Regression analysis might be too complex for students in a first-year biology course, and the first example activity for regression analysis in the Stats Guide (p. 28) might work well in a second-year course, after students take chemistry. Here students perform a more sophisticated lab technique of assessing the relationship between pond water clarity and chlorophyll concentration.
The Chi-square Goodness of Fit Test is also described in the Stats Guide. It is likely the statistical test biology teachers are most familiar with, so I’ll just give it a brief mention here. While the chi-square test is traditionally taught during a genetics unit, it useful beyond genetics data. Thus, the first example in the Stats Guide (p. 21) shows how the chi-square test works with a simple coin flip probability exercise teachers can do with their students.
The lab example that follows comes from behavioral biology and describes students testing the hypothesis that pill bugs, which breathe using gills, require and thus prefer moist environments over dry ones. The chi-square test is then used to compare how well the observed distribution of pill bugs in the different habitats “fits” with what would be expected if they chose the habitats randomly.
Finally, one question teachers (and students) always ask is when to use which test. Figure 6 below is a flowchart to assist with statistics test decision making.
In summary, many of the activities in the HHMI Mathematics and Statistics in Biology Guide have helped me infuse statistics throughout my biology curriculum. With practice, analyzing their data after each activity becomes automatic for my students, and many even learn to enjoy it!
Figure 6. A flowchart to assist in deciding which statistical test is appropriate for different kinds of data.
Have questions about how to use statistics in your biology courses? Join the conversation at our Facebook group!
I teach at Fairview High School in Boulder, Colorado. I have been teaching since 1991, and I have been teaching statistics in my high school biology classes since finishing graduate school in 2004. In 2014, fellow biology teacher Ann Brokaw (Rocky River High School, Ohio) and I, in collaboration with the HHMI BioInteractive team, co-authored the HHMI Mathematics and Statistics in Biology Guide as a resource for teachers to bring statistics into their own biology courses. I am married to a high school Language Arts teacher, and we have a teenage daughter. I run, bike, swim, and blog as Mr. Dr. Science Teacher.

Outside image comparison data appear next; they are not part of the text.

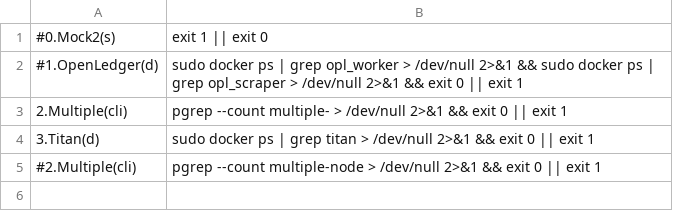
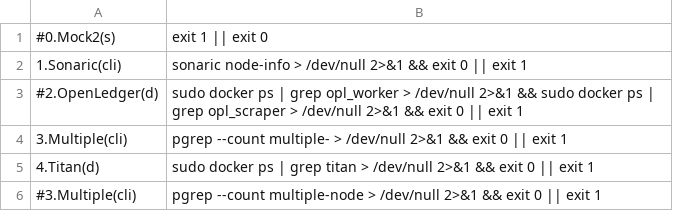
Before and after one commit to repchinskiy/checker_tg, a CSV file: check_commands.csv, drawn as a sheet.

Commit message:
Add files via upload

```diff
--- a/check_commands.csv
+++ b/check_commands.csv
@@ -1,5 +1,6 @@
 #0.Mock2(s);exit 1 || exit 0
-#1.OpenLedger(d);sudo docker ps | grep opl_worker > /dev/null 2>&1 && sudo docker ps | grep opl_scraper > /dev/null 2>&1 && exit 0 || exit 1
-2.Multiple(cli);pgrep --count multiple- > /dev/null 2>&1 && exit 0 || exit 1
-3.Titan(d);sudo docker ps | grep titan > /dev/null 2>&1 && exit 0 || exit 1
-#2.Multiple(cli);pgrep --count multiple-node > /dev/null 2>&1 && exit 0 || exit 1
+1.Sonaric(cli);sonaric node-info > /dev/null 2>&1 && exit 0 || exit 1
+#2.OpenLedger(d);sudo docker ps | grep opl_worker > /dev/null 2>&1 && sudo docker ps | grep opl_scraper > /dev/null 2>&1 && exit 0 || exit 1
+3.Multiple(cli);pgrep --count multiple- > /dev/null 2>&1 && exit 0 || exit 1
+4.Titan(d);sudo docker ps | grep titan > /dev/null 2>&1 && exit 0 || exit 1
+#3.Multiple(cli);pgrep --count multiple-node > /dev/null 2>&1 && exit 0 || exit 1
```
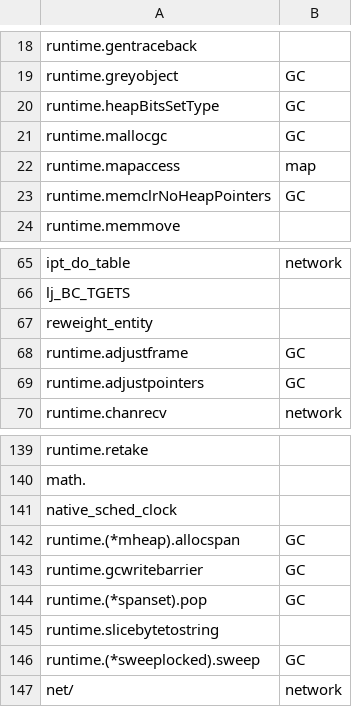
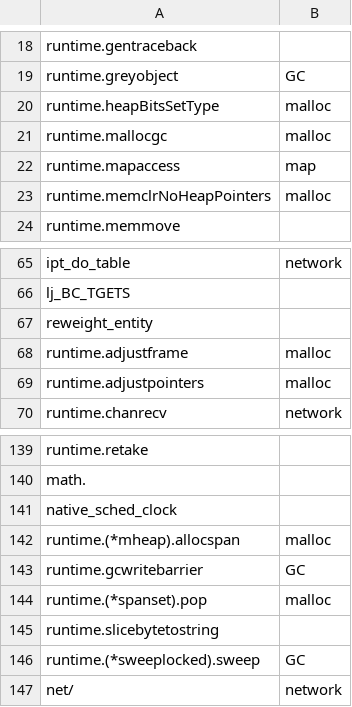
Before and after one commit to chenqh19/DeathStarBench, a CSV file: scripts/names_hr.csv, drawn as a sheet; only a part is shown, gaps mark what is left out.

```diff
--- a/scripts/names_hr.csv
+++ b/scripts/names_hr.csv
@@ -19,6 +19,6 @@ runtime.gentraceback,
 runtime.greyobject,GC
-runtime.heapBitsSetType,GC
-runtime.mallocgc,GC
+runtime.heapBitsSetType,malloc
+runtime.mallocgc,malloc
 runtime.mapaccess,map
-runtime.memclrNoHeapPointers,GC
+runtime.memclrNoHeapPointers,malloc
 runtime.memmove,
@@ -67,4 +67,4 @@ lj_BC_TGETS,
 reweight_entity,
-runtime.adjustframe,GC
-runtime.adjustpointers,GC
+runtime.adjustframe,malloc
+runtime.adjustpointers,malloc
 runtime.chanrecv,network
@@ -141,5 +141,5 @@ math.,
 native_sched_clock,
-runtime.(*mheap).allocspan,GC
+runtime.(*mheap).allocspan,malloc
 runtime.gcwritebarrier,GC
-runtime.(*spanset).pop,GC
+runtime.(*spanset).pop,malloc
 runtime.slicebytetostring,
```
Also changed, not shown: 34 other files.
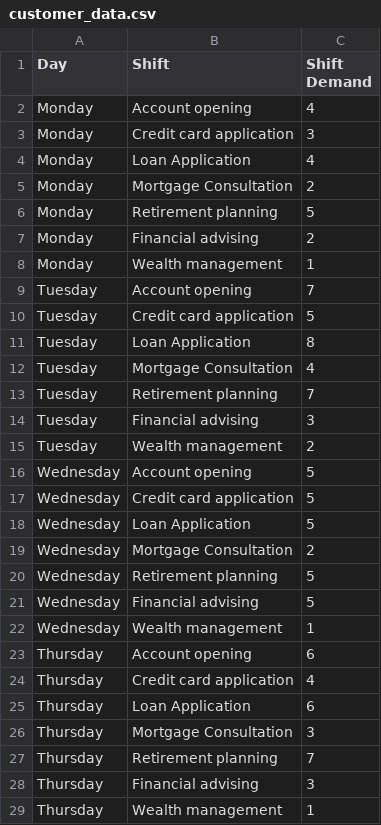
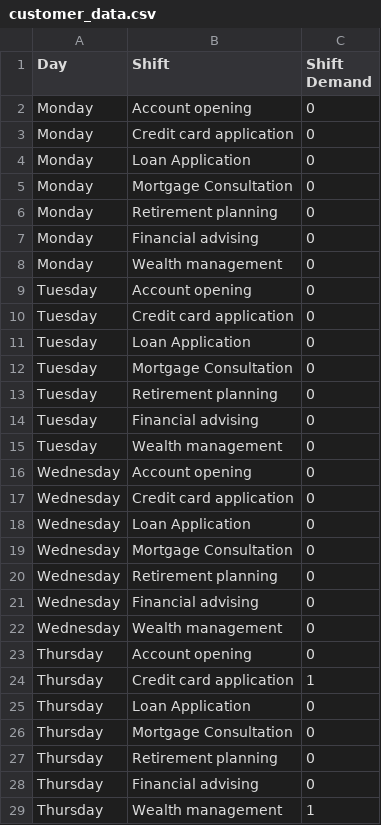
Before and after one commit to Michxz312/Group-Portfolio, a CSV file: customer_data.csv, drawn as a sheet; only a part is shown; the diff covers the shown part only.

```diff
--- a/customer_data.csv
+++ b/customer_data.csv
@@ -1,29 +1,29 @@
 Day,Shift,Shift Demand
-Monday,Account opening,4
-Monday,Credit card application,3
-Monday,Loan Application,4
-Monday,Mortgage Consultation,2
-Monday,Retirement planning,5
-Monday,Financial advising,2
-Monday,Wealth management,1
-Tuesday,Account opening,7
-Tuesday,Credit card application,5
-Tuesday,Loan Application,8
-Tuesday,Mortgage Consultation,4
-Tuesday,Retirement planning,7
-Tuesday,Financial advising,3
-Tuesday,Wealth management,2
-Wednesday,Account opening,5
-Wednesday,Credit card application,5
-Wednesday,Loan Application,5
-Wednesday,Mortgage Consultation,2
-Wednesday,Retirement planning,5
-Wednesday,Financial advising,5
-Wednesday,Wealth management,1
-Thursday,Account opening,6
-Thursday,Credit card application,4
-Thursday,Loan Application,6
-Thursday,Mortgage Consultation,3
-Thursday,Retirement planning,7
-Thursday,Financial advising,3
+Monday,Account opening,0
+Monday,Credit card application,0
+Monday,Loan Application,0
+Monday,Mortgage Consultation,0
+Monday,Retirement planning,0
+Monday,Financial advising,0
+Monday,Wealth management,0
+Tuesday,Account opening,0
+Tuesday,Credit card application,0
+Tuesday,Loan Application,0
+Tuesday,Mortgage Consultation,0
+Tuesday,Retirement planning,0
+Tuesday,Financial advising,0
+Tuesday,Wealth management,0
+Wednesday,Account opening,0
+Wednesday,Credit card application,0
+Wednesday,Loan Application,0
+Wednesday,Mortgage Consultation,0
+Wednesday,Retirement planning,0
+Wednesday,Financial advising,0
+Wednesday,Wealth management,0
+Thursday,Account opening,0
+Thursday,Credit card application,1
+Thursday,Loan Application,0
+Thursday,Mortgage Consultation,0
+Thursday,Retirement planning,0
+Thursday,Financial advising,0
 Thursday,Wealth management,1
```
Also changed, not shown: 6 edited cells elsewhere in this file, 1 other file.
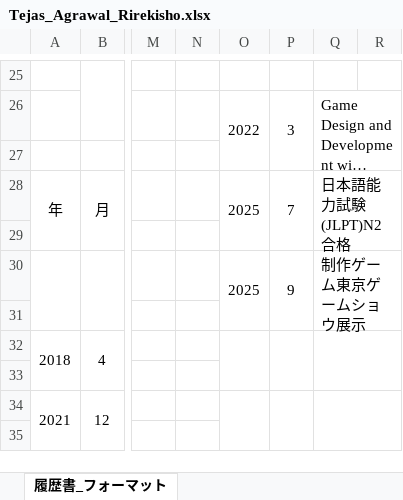
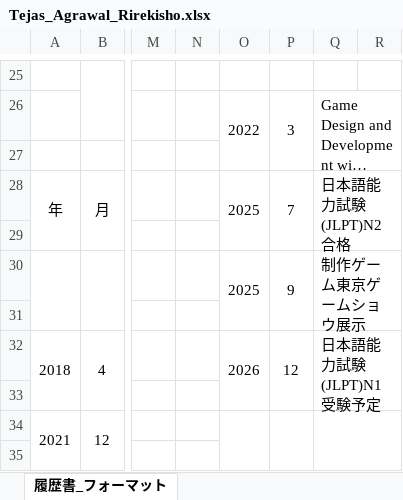
Before and after one commit to alk3yn/Portfolio-Website, an Excel workbook: Tejas_Agrawal_Rirekisho.xlsx, sheet 履歴書_フォーマット, drawn as a sheet; only a part is shown, gaps mark what is left out; long unchanged cells end in …; values as stored, in another font and other column widths than the file's, no borders; charts and pictures not drawn; the diff names each change by its address in the sheet, - before the commit and + after, or states it on an @@ line.

```diff
--- a/Tejas_Agrawal_Rirekisho.xlsx (sheet 履歴書_フォーマット)
+++ b/Tejas_Agrawal_Rirekisho.xlsx (sheet 履歴書_フォーマット)
-O32: (empty)
+O32: 2026
-P32: (empty)
+P32: 12
-Q32: (empty)
+Q32: 日本語能力試験(JLPT)N1 受験予定
```
Also changed, not shown: charts or pictures, 1 other file.
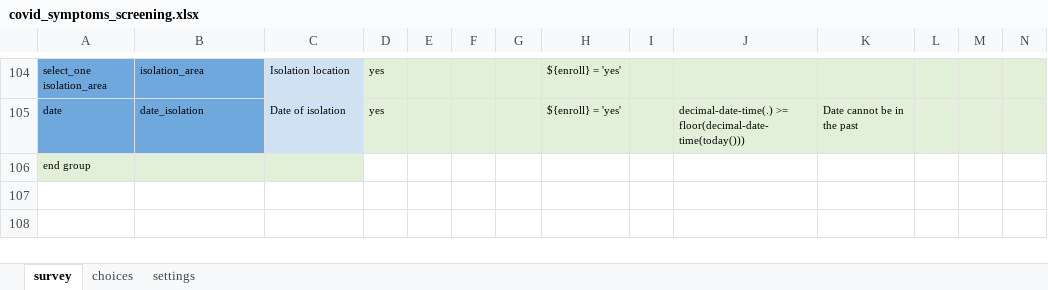
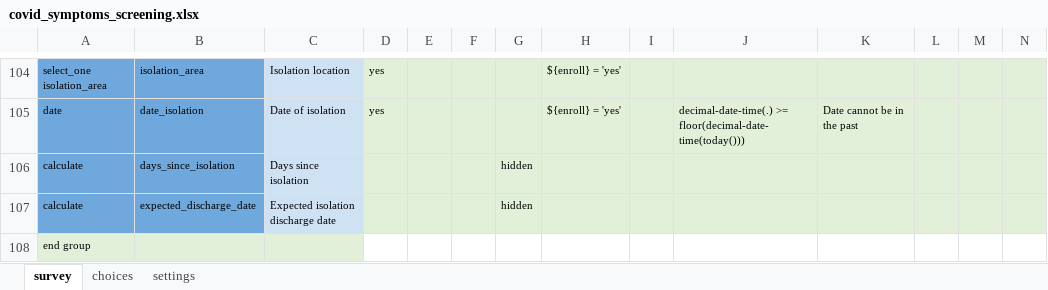
Before and after one commit to ronna/cht-lgh, an Excel workbook: forms/app/covid_symptoms_screening.xlsx, sheet survey, drawn as a sheet; only a part is shown, gaps mark what is left out; values as stored, in another font and other column widths than the file's, no borders; rows hold the shown columns only; the diff names each change by its address in the sheet, - before the commit and + after, or states it on an @@ line.

Commit message:
Update covid_symptoms_screening.xlsx

```diff
--- a/forms/app/covid_symptoms_screening.xlsx (sheet survey)
+++ b/forms/app/covid_symptoms_screening.xlsx (sheet survey)
+row 106: calculate | days_since_isolation | Days since isolation |  |  |  | hidden
+row 107: calculate | expected_discharge_date | Expected isolation discharge date |  |  |  | hidden
```
Also changed, not shown: sheet settings.
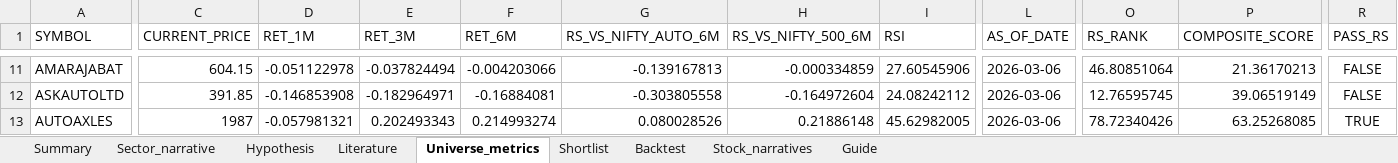
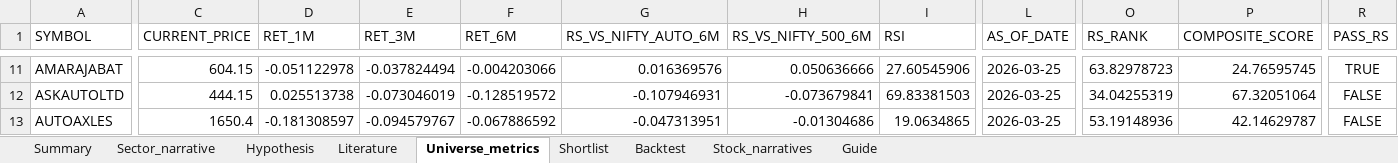
Before and after one commit to Pradeggg/Unified-NSE-Analysis, an Excel workbook: working-sector/output/auto_components_comprehensive_report.xlsx, sheet Universe_metrics, drawn as a sheet; only a part is shown, gaps mark what is left out; values as stored, in another font and other column widths than the file's, no borders; the diff covers the shown part only; the diff names each change by its address in the sheet, - before the commit and + after, or states it on an @@ line.

```diff
--- a/working-sector/output/auto_components_comprehensive_report.xlsx (sheet Universe_metrics)
+++ b/working-sector/output/auto_components_comprehensive_report.xlsx (sheet Universe_metrics)
-G11 (RS_VS_NIFTY_AUTO_6M): -0.139167813
+G11 (RS_VS_NIFTY_AUTO_6M): 0.016369576
-H11 (RS_VS_NIFTY_500_6M): -0.000334859
+H11 (RS_VS_NIFTY_500_6M): 0.050636666
-L11:L13 (AS_OF_DATE): 2026-03-06
+L11:L13 (AS_OF_DATE): 2026-03-25
-O11 (RS_RANK): 46.80851064
+O11 (RS_RANK): 63.82978723
-P11 (COMPOSITE_SCORE): 21.36170213
+P11 (COMPOSITE_SCORE): 24.76595745
-R11 (PASS_RS): FALSE
+R11 (PASS_RS): TRUE
-C12 (CURRENT_PRICE): 391.85
+C12 (CURRENT_PRICE): 444.15
-D12 (RET_1M): -0.146853908
+D12 (RET_1M): 0.025513738
-E12 (RET_3M): -0.182964971
+E12 (RET_3M): -0.073046019
-F12 (RET_6M): -0.16884081
+F12 (RET_6M): -0.128519572
-G12 (RS_VS_NIFTY_AUTO_6M): -0.303805558
+G12 (RS_VS_NIFTY_AUTO_6M): -0.107946931
-H12 (RS_VS_NIFTY_500_6M): -0.164972604
+H12 (RS_VS_NIFTY_500_6M): -0.073679841
-I12 (RSI): 24.08242112
+I12 (RSI): 69.83381503
-O12 (RS_RANK): 12.76595745
+O12 (RS_RANK): 34.04255319
-P12 (COMPOSITE_SCORE): 39.06519149
+P12 (COMPOSITE_SCORE): 67.32051064
-C13 (CURRENT_PRICE): 1987
+C13 (CURRENT_PRICE): 1650.4
-D13 (RET_1M): -0.057981321
+D13 (RET_1M): -0.181308597
-E13 (RET_3M): 0.202493343
+E13 (RET_3M): -0.094579767
-F13 (RET_6M): 0.214993274
+F13 (RET_6M): -0.067886592
-G13 (RS_VS_NIFTY_AUTO_6M): 0.080028526
+G13 (RS_VS_NIFTY_AUTO_6M): -0.047313951
-H13 (RS_VS_NIFTY_500_6M): 0.21886148
+H13 (RS_VS_NIFTY_500_6M): -0.01304686
-I13 (RSI): 45.62982005
+I13 (RSI): 19.0634865
-O13 (RS_RANK): 78.72340426
+O13 (RS_RANK): 53.19148936
-P13 (COMPOSITE_SCORE): 63.25268085
+P13 (COMPOSITE_SCORE): 42.14629787
-R13 (PASS_RS): TRUE
+R13 (PASS_RS): FALSE
```
Also changed, not shown: 503 edited cells elsewhere in this sheet, sheet Shortlist, sheet Backtest, sheet Summary, 10 other files.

In this article, Mitchell Community College professor Parks Collins uses an argumentation framework that combines BioInteractive resources and a structured approach to addressing a controversial question: if viruses are alive.
This video features three Chicago-area educators describing how they integrated BioInteractive resources into coherent storyline units built around engaging, real world phenomena that incorporate multiple NGSS performance expectations — including a link to the storylines they’ve written.